Homily preached on the Solemnity of the Transitus of St Benedict, 21st March 2014, by Abbot Cuthbert Madden.
On the 24 October 1964 Pope Paul VI declared St Benedict to be the Principle Patron of All of Europe. In the Apostolic Letter to the Church by which he made this pronouncement Pope Paul listed five qualities which Benedict displayed which fitted him to be patron of Europe: he said that Benedict was a messenger of peace, a builder of unity, a teacher of civilisation, a true herald of the Christian religion, and the founder of monastic life in the Western Church. Paul went on to suggest that the followers of Benedict had “carried Christian progress to scattered people from the Mediterranean to Scandinavia, from Ireland to the plains of Poland”. This is pretty heady stuff and you may be thinking that all of these qualities rather set Benedict apart from you and from me. But if you were thinking that you would be wrong.
Benedict’s story starts when he was about the age of those of you who are in the Sixth Form. It is worth remembering that, not just about Benedict but about all saints: sanctity grows in the ordinary lives of ordinary people. So Benedict was about your age when he faced the question which we all have to face, “what is God asking of me as I live this life which he has given me. It is a question which I would hope many of you are confronting for the first time – and those of us who are somewhat older will tell you that you will ask yourself this question repeatedly in the course of your life.
Benedict was growing up in a time of extraordinary mobility of peoples in Europe. A great movement of people from the East led to successive invasions of the Goths, Huns, Vandals and Ostrogoths into Italy during the fifth century. Inevitably in the confusion of mass migration and war one civilisation broke down and another started to take its place. Benedict was sent by his parents to the city of Rome to complete his education but what he found there so challenged the values implanted in his upbringing that he fled the city and sought solitude in order to answer the key question he believed God was asking him. We know little about this time in the wilderness; what we do know is the shape of the life which emerged from it.
In a time of violence Benedict sought to build peace. In a time of mobility of peoples Benedict sought to build stability of place for a community of likeminded men. In a time when civilised restraint built on the Gospel of Christ had given way to a life of indulgence of the passions which seemed to be drawn from paganism, Benedict sought to retain was good in the previous culture and to rebuild values based upon the Gospel of Christ. In short, Benedict proposed a life which ran counter to the prevailing culture; like all men and women who are counter-cultural his values did not please everyone, but there was something both healthy and practical in what he proposed.

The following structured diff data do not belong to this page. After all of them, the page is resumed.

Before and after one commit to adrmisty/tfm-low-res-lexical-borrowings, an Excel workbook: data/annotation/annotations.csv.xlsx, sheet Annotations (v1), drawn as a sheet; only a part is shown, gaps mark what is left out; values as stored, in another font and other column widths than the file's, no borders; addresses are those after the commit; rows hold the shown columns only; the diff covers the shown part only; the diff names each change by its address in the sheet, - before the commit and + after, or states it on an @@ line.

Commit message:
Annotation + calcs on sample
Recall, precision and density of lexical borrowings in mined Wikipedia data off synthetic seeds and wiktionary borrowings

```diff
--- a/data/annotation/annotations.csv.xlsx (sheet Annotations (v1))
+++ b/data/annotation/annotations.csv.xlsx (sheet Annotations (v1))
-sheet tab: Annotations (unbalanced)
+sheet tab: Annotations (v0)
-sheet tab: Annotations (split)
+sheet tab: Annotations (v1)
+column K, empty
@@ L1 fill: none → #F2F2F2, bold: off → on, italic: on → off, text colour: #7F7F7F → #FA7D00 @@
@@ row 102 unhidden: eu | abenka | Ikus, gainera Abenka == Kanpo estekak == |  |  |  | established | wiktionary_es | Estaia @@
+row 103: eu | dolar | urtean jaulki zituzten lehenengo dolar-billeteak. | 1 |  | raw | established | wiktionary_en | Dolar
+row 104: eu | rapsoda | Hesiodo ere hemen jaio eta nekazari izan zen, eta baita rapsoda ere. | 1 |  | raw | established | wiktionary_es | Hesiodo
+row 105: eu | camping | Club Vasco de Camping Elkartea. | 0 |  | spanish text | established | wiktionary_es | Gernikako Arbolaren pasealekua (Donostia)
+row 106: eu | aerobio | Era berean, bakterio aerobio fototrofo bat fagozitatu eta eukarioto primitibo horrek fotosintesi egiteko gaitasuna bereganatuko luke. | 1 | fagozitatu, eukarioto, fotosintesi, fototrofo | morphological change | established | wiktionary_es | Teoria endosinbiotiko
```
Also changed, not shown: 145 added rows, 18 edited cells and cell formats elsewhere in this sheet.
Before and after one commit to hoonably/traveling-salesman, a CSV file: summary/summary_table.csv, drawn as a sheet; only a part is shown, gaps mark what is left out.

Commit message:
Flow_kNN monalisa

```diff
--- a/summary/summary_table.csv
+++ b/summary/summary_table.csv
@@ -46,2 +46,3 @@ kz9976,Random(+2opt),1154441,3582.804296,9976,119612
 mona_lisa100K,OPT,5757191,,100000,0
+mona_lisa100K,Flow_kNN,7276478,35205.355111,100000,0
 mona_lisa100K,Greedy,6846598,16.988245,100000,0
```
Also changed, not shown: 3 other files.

In the centuries after his life his form of monasticism seemed first to wane and almost disappear, but the Rule he left behind has a flexibility and humanity which meant that in later years it shaped a renewed monastic movement. This monastic movement emphasised stability of place, it emphasised the regular worship of God our Father in the monastic choir using the words of the sacred scriptures, and it emphasised long hours of reading and reflection on the books of the bible and of other books of human learning with the aim that the community of monks might come to know and love God. Everything was ordered to this end: that monastic men and women might fulfil their baptismal vows and come to know, and love, and serve the living God.
Five centuries after Benedict, if you study the scattered remnants of monastic history you will discover men travelling across Europe in order to enter monasteries where there were great scholars and great spiritual fathers. One example would be Anselm, born in Aosta in Italy, who travelled to Bec in Normandy to learn how to seek God, and who was later called from Normandy to Canterbury to be the Archbishop there. If you study the manuscripts and later the early printed books you will discover monasteries across Europe sharing their knowledge – because the monks across Europe were a brotherhood of men engaged in a common task: they were seeking God.
Times have moved on. Monasteries have died in a variety of different ways and become bare ruined choirs; mute reminders of a Christendom which once encompassed Europe and which brought knowledge of the Gospel and the learning of ages past, which helped to foster stability and which sometimes brought peace. Today we are living in a Europe which is once again largely pagan; in which there seems to be increasing mobility of peoples; in which there is, in some places at least, the breakdown of civilised values even to the extent of the reawakening of barbaric behaviour. You may feel that there is little that you can do to counter this seemingly irresistible tide: but you would be wrong. You are the heirs and heiresses of Benedict. You are listening to the Gospel of Christ. Dedicated teachers are bringing you the knowledge built up over countless ages, knowledge which continues to expand as the result of human curiosity, as a result of the desire to know and to understand. During your time with us or in the years immediately after leaving us you will be faced with discerning your own call from God; and having discerned it you will be challenged by the difficulties of holding true to your ideals. My prayer for you is that you will be inspired by the desire to encounter Christ, and to live following in the footsteps of Christ. My prayer is that you will be great builders of community. For the values announced by Christ in the Gospel and community life based on the Gospel constitute the foundations for great hope for the future of Europe. I pray that you will remember this monastery in your prayers – and that you will pray that some young men will be inspired to give their lives to Christ so that we may continue the work which Benedict began all those centuries ago.